2015 was a great year for SpaceX. 2016 is looking like it will be even better.
Long an exciting story stock, SpaceX broke into the big time as a business last year when first NASA, and then the U.S. Air Force, "certified" the company to begin competing against incumbent providers Boeing (NYSE:BA) and Lockheed Martin (NYSE:LMT) on lucrative large satellite launch contracts.
SpaceX wasted no time taking advantage of the opportunity, placing a bid last summer on the Air Force's upcoming launch of a GPS III satellite into orbit. It then received a bit of manna from heaven when, for a few crucial months, Congress effectively prevented Boeing and Lockheed Martin from bidding on GPS III through their United Launch Alliance joint venture (due to a dearth of Russian rocket engines to power ULA's Atlas launch vehicles).
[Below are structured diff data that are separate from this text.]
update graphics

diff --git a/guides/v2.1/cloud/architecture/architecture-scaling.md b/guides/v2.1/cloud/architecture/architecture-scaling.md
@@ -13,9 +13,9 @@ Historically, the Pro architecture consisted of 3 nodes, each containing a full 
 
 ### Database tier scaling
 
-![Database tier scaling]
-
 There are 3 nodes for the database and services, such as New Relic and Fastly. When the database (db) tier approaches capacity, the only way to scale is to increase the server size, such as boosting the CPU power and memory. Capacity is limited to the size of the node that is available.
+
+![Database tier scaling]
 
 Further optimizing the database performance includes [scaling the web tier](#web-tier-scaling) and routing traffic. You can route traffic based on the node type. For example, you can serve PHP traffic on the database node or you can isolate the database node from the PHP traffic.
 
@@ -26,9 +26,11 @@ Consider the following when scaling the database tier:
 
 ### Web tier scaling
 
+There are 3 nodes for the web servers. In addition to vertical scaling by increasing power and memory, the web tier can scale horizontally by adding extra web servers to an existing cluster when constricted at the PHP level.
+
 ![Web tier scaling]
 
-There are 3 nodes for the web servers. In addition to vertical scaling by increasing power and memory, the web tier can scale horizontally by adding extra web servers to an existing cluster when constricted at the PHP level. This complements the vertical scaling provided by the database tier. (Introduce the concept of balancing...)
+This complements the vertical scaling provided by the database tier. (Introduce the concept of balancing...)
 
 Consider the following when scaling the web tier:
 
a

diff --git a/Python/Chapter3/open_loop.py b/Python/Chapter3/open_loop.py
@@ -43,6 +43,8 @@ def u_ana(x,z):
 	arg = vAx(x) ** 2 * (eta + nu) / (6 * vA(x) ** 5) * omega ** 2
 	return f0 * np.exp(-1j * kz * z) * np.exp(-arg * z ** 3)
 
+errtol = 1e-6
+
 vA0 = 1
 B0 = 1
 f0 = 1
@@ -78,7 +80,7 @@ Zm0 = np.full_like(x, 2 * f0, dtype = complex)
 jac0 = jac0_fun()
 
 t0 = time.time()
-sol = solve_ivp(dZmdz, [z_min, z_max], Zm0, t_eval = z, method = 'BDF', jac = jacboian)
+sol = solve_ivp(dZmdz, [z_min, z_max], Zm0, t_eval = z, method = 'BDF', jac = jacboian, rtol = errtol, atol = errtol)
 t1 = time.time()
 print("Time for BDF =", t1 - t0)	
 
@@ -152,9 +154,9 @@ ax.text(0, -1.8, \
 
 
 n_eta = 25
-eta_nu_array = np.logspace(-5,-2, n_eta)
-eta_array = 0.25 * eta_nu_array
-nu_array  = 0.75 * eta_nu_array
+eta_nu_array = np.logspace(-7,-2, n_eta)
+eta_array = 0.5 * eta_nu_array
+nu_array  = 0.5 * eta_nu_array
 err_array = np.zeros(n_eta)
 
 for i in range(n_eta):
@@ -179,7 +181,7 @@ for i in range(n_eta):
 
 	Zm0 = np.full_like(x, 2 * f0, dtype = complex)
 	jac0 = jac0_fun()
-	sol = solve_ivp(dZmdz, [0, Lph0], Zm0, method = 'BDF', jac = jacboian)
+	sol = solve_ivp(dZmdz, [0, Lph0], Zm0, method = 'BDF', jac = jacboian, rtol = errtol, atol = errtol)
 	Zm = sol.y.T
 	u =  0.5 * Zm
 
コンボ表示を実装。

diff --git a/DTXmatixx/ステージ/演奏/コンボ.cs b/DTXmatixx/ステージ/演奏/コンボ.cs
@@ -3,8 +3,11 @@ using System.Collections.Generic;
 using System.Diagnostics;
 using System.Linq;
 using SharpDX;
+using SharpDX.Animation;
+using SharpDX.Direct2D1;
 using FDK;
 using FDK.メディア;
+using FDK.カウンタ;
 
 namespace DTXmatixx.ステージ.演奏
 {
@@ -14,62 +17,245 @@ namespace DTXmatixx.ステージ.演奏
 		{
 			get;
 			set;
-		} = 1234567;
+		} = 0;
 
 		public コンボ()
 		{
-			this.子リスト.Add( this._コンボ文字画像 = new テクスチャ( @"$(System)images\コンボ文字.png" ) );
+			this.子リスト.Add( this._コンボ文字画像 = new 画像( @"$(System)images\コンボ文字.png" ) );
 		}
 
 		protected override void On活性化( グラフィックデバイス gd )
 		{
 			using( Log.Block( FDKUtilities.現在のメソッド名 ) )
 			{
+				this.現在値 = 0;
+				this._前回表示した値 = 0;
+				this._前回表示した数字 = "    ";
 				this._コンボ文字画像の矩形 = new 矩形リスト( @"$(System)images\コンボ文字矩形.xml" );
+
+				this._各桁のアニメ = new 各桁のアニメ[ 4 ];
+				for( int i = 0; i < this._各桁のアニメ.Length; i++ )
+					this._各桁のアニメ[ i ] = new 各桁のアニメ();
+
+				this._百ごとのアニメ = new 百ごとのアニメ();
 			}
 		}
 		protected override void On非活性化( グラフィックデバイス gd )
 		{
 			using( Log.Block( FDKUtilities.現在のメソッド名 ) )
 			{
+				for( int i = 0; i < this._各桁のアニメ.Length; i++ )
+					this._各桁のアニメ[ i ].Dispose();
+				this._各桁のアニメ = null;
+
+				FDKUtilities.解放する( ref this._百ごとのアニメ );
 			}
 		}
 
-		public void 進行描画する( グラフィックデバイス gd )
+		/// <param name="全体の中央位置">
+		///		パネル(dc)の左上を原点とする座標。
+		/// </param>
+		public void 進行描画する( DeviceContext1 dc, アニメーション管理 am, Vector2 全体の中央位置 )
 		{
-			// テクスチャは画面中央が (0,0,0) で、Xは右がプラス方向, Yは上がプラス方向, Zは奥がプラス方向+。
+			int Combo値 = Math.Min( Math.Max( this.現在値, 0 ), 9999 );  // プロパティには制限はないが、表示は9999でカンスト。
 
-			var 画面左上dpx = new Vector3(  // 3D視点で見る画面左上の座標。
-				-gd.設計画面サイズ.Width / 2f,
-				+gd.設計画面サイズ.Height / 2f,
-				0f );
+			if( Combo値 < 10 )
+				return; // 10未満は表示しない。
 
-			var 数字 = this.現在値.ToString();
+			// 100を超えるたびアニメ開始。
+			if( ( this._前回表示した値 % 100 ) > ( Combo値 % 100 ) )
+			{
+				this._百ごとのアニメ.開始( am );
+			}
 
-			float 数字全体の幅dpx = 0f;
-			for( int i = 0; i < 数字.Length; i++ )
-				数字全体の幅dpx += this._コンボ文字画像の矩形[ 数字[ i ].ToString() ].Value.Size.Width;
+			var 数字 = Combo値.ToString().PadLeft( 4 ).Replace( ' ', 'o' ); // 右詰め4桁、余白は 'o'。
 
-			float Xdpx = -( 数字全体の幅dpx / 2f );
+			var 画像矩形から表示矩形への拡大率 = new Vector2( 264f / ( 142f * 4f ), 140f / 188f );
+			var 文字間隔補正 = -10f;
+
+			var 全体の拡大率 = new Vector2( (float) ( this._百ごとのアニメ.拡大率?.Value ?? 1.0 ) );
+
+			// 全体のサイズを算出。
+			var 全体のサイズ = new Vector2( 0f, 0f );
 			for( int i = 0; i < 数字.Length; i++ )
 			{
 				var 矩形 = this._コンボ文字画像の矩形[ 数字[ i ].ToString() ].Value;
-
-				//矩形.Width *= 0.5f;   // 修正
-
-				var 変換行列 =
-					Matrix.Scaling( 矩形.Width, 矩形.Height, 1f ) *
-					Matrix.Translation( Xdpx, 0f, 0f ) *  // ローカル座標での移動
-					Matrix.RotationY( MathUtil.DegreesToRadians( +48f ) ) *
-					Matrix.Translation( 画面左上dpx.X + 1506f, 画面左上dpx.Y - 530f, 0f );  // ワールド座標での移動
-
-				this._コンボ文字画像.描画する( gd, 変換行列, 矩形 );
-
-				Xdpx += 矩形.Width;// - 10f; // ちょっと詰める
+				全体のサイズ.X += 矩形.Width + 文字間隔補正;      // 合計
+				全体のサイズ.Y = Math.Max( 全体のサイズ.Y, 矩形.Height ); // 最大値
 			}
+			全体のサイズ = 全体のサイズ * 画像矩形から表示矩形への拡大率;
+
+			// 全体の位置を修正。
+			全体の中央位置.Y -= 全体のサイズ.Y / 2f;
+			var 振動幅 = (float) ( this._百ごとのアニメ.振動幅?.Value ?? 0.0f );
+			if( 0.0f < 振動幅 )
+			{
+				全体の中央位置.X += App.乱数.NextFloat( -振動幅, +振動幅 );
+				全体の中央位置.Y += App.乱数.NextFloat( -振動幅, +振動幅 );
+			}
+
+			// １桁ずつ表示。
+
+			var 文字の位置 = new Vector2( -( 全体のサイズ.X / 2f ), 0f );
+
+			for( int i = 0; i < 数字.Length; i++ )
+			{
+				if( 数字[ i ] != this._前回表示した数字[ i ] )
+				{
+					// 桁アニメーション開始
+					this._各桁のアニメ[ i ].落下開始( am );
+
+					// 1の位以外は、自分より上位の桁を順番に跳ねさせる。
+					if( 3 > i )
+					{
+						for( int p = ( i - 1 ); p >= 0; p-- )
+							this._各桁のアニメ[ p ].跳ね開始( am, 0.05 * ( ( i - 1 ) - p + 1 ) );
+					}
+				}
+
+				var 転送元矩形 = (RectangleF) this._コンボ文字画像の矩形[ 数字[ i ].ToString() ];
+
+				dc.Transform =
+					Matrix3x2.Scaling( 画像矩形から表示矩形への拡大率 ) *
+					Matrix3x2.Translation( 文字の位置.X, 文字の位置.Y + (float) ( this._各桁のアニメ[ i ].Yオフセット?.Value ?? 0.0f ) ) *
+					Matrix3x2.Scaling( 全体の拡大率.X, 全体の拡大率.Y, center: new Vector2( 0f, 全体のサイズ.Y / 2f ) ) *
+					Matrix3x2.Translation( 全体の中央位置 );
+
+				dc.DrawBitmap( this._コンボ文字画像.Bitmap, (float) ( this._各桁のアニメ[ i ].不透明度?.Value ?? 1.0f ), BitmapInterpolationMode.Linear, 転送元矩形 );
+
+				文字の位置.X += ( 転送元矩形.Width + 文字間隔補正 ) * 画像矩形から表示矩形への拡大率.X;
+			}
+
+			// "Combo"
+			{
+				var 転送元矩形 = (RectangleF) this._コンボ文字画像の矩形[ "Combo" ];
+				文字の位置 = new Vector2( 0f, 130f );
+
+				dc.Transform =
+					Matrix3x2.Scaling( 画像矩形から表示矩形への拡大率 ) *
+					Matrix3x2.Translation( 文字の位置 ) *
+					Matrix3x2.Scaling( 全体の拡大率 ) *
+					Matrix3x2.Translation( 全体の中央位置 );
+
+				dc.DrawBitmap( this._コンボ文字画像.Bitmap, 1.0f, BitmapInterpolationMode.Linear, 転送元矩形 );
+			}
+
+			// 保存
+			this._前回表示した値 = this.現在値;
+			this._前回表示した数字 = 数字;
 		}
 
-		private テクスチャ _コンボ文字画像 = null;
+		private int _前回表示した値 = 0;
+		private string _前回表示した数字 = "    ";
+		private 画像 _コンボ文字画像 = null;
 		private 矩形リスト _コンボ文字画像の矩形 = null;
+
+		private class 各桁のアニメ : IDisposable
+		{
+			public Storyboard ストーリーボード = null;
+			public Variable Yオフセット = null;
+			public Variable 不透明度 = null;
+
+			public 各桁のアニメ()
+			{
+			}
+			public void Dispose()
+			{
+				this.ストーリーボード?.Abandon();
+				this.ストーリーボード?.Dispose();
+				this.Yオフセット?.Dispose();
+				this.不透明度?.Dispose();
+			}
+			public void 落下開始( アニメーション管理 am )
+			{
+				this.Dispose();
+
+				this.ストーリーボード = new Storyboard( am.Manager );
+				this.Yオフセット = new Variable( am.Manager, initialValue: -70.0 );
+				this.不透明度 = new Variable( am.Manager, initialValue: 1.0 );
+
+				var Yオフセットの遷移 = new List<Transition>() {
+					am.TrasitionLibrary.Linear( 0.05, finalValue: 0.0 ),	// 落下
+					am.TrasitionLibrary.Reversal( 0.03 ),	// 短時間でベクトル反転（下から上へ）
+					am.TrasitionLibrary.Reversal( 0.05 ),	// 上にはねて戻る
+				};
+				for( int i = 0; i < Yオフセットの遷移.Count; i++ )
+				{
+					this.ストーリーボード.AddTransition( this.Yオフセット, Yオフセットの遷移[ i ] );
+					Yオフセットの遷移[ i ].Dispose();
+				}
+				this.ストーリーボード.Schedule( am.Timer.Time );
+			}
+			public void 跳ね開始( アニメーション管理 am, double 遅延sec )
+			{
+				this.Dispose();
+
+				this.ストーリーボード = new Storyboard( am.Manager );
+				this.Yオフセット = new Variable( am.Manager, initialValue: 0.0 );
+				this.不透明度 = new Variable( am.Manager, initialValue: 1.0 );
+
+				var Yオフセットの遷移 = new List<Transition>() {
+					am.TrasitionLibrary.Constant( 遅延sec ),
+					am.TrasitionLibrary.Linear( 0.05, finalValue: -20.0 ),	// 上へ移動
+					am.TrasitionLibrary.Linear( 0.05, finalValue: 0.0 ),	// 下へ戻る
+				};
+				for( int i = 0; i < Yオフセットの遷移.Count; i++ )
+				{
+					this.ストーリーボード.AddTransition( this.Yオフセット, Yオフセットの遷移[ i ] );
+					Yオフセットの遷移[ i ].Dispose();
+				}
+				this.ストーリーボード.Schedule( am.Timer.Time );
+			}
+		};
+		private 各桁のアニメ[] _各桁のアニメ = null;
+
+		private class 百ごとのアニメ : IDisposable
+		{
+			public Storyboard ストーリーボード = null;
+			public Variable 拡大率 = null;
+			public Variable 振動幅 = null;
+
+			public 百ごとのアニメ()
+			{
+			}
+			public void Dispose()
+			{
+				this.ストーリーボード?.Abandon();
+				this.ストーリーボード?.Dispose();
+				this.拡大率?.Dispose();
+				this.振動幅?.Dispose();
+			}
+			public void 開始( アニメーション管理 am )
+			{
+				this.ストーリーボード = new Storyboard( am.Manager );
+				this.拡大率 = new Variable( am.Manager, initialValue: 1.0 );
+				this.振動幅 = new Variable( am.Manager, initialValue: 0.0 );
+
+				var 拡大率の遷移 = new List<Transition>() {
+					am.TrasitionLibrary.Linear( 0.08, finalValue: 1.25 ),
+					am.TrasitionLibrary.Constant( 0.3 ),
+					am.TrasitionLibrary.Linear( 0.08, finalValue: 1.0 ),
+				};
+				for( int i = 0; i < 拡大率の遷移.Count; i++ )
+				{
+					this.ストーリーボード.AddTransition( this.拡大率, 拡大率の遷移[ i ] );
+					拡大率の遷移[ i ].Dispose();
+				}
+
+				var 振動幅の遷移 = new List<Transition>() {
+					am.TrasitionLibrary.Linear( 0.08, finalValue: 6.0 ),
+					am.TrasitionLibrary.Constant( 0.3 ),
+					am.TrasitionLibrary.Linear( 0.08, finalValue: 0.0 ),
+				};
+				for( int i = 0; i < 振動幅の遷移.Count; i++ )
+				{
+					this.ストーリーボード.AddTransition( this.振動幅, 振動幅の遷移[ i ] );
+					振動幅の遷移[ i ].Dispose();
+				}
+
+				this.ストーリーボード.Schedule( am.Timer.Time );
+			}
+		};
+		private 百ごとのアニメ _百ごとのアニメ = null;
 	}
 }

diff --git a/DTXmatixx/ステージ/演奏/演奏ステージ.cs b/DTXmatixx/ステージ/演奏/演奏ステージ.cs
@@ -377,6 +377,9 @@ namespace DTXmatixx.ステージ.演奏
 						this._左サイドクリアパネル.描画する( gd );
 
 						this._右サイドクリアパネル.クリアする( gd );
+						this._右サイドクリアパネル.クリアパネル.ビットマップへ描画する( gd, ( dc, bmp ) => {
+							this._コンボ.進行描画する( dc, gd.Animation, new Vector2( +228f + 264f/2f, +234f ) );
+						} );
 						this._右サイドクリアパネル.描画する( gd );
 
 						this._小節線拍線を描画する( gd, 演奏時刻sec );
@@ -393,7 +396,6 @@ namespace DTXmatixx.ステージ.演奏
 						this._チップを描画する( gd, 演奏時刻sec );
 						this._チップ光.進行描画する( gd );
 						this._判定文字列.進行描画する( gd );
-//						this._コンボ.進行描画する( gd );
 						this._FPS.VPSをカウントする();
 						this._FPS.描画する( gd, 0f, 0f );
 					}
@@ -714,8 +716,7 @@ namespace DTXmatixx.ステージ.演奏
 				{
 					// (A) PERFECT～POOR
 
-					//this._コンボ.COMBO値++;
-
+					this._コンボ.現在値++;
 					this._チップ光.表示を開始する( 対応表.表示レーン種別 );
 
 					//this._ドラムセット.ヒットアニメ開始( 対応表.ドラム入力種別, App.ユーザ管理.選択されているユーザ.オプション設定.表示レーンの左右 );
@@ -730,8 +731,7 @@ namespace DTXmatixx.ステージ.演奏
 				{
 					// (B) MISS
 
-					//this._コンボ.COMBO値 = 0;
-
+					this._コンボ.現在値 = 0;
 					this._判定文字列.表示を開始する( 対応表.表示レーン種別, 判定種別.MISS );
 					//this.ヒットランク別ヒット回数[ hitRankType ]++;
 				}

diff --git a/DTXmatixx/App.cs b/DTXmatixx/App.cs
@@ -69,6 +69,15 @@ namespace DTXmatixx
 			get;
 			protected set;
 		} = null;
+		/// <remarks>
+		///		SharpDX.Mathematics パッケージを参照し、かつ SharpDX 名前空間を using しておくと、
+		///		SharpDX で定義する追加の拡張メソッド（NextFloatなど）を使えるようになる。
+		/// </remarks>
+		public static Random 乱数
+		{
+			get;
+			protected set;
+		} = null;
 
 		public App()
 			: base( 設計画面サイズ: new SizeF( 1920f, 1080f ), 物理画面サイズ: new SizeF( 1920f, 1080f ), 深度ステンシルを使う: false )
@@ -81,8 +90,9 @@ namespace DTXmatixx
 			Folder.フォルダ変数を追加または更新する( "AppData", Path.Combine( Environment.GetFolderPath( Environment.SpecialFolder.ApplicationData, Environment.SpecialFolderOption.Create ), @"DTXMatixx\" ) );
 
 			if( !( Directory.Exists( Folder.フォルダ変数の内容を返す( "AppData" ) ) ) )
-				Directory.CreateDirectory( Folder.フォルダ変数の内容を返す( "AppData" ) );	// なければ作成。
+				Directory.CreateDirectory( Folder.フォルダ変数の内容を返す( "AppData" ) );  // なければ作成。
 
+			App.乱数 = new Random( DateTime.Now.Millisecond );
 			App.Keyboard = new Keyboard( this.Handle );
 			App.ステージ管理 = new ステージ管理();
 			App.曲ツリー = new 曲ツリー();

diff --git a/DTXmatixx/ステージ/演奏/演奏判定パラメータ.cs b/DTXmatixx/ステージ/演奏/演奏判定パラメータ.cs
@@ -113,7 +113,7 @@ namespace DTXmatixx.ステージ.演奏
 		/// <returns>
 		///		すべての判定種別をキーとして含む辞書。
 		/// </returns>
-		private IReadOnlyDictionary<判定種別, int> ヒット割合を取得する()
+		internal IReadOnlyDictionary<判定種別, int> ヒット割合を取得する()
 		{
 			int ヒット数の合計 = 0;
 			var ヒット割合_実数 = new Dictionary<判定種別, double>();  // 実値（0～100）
That ban has since been lifted, and ULA is now able to compete for USAF launches again -- but the damage was done. With no ULA to oppose it, SpaceX easily won the GPS III contract. And last week, the U.S. Air Force told us just how easy a win it was.
The contest that was no contest at all
The Pentagon's daily rundown of contracts awarded on Wednesday, April 27, told the tale. In a $82.7 million award, the U.S. Air Force hired SpaceX "to deliver the GPS III satellite to its intended orbit."
The contract, which covers everything from launch vehicle production to mission integration to launch operations to actual launch, wasn't just cheaper than the $200 million or so that ULA had been charging for similar launches in the past. According to the Air Force, SpaceX's offered price was "40% less," according to the Wall Street Journal, than the Air Force had expected to pay. What's more, while ULA did not bid on GPS III, someone else apparently did. (USAF did not identify the other bidder, however.)
What it means to investors
Who could that other mystery bidder have been? Only the Air Force knows -- and they're not telling. Whoever it was that bid against SpaceX, clearly, they got stomped last week. Where things get really interesting, though, is when the next GPS contract goes up for bid (a total of 32 are planned).
Here are two potential scenarios to ponder: According to one former ULA executive, the best price that Boeing and Lockheed's joint venture can offer the Air Force at present is $200 million. Now, someone apparently told the Air Force that by opening up the contracts to bidding, they could attract an offer of $140 million or thereabouts, cutting 30% off of ULA's list price. But then SpaceX stepped up and beat even that target price by 40%.
To me, that means that whoever bids on the next GPS III launch contract is going to have to dig very deep indeed to come up with a number that will beat SpaceX's price.
But here's the other scenario: SpaceX has never launched an Air Force satellite before. This will be its maiden launch as a "certified" USAF provider. So what happens if -- heaven forfend -- SpaceX's rocket explodes? (It's happened before.) At that point, the Air Force will have a very difficult decision to make:
To date, United Launch Alliance has sent up 106 rockets in a row, without suffering a single mishap. Over in Europe, Arianespace has launched 71 successful missions in a row. So, faced with the choice between a cut-rate but riskier option from SpaceX, or a reliable but pricey bid from someone else, would the Air Force give SpaceX a second chance on the next upcoming GPS III launch?
As we count down the months, weeks, days, hours, and minutes before that first SpaceX GPS III launch in 2018, it can't hurt to plan ahead -- and start thinking about what might happen if things go wrong.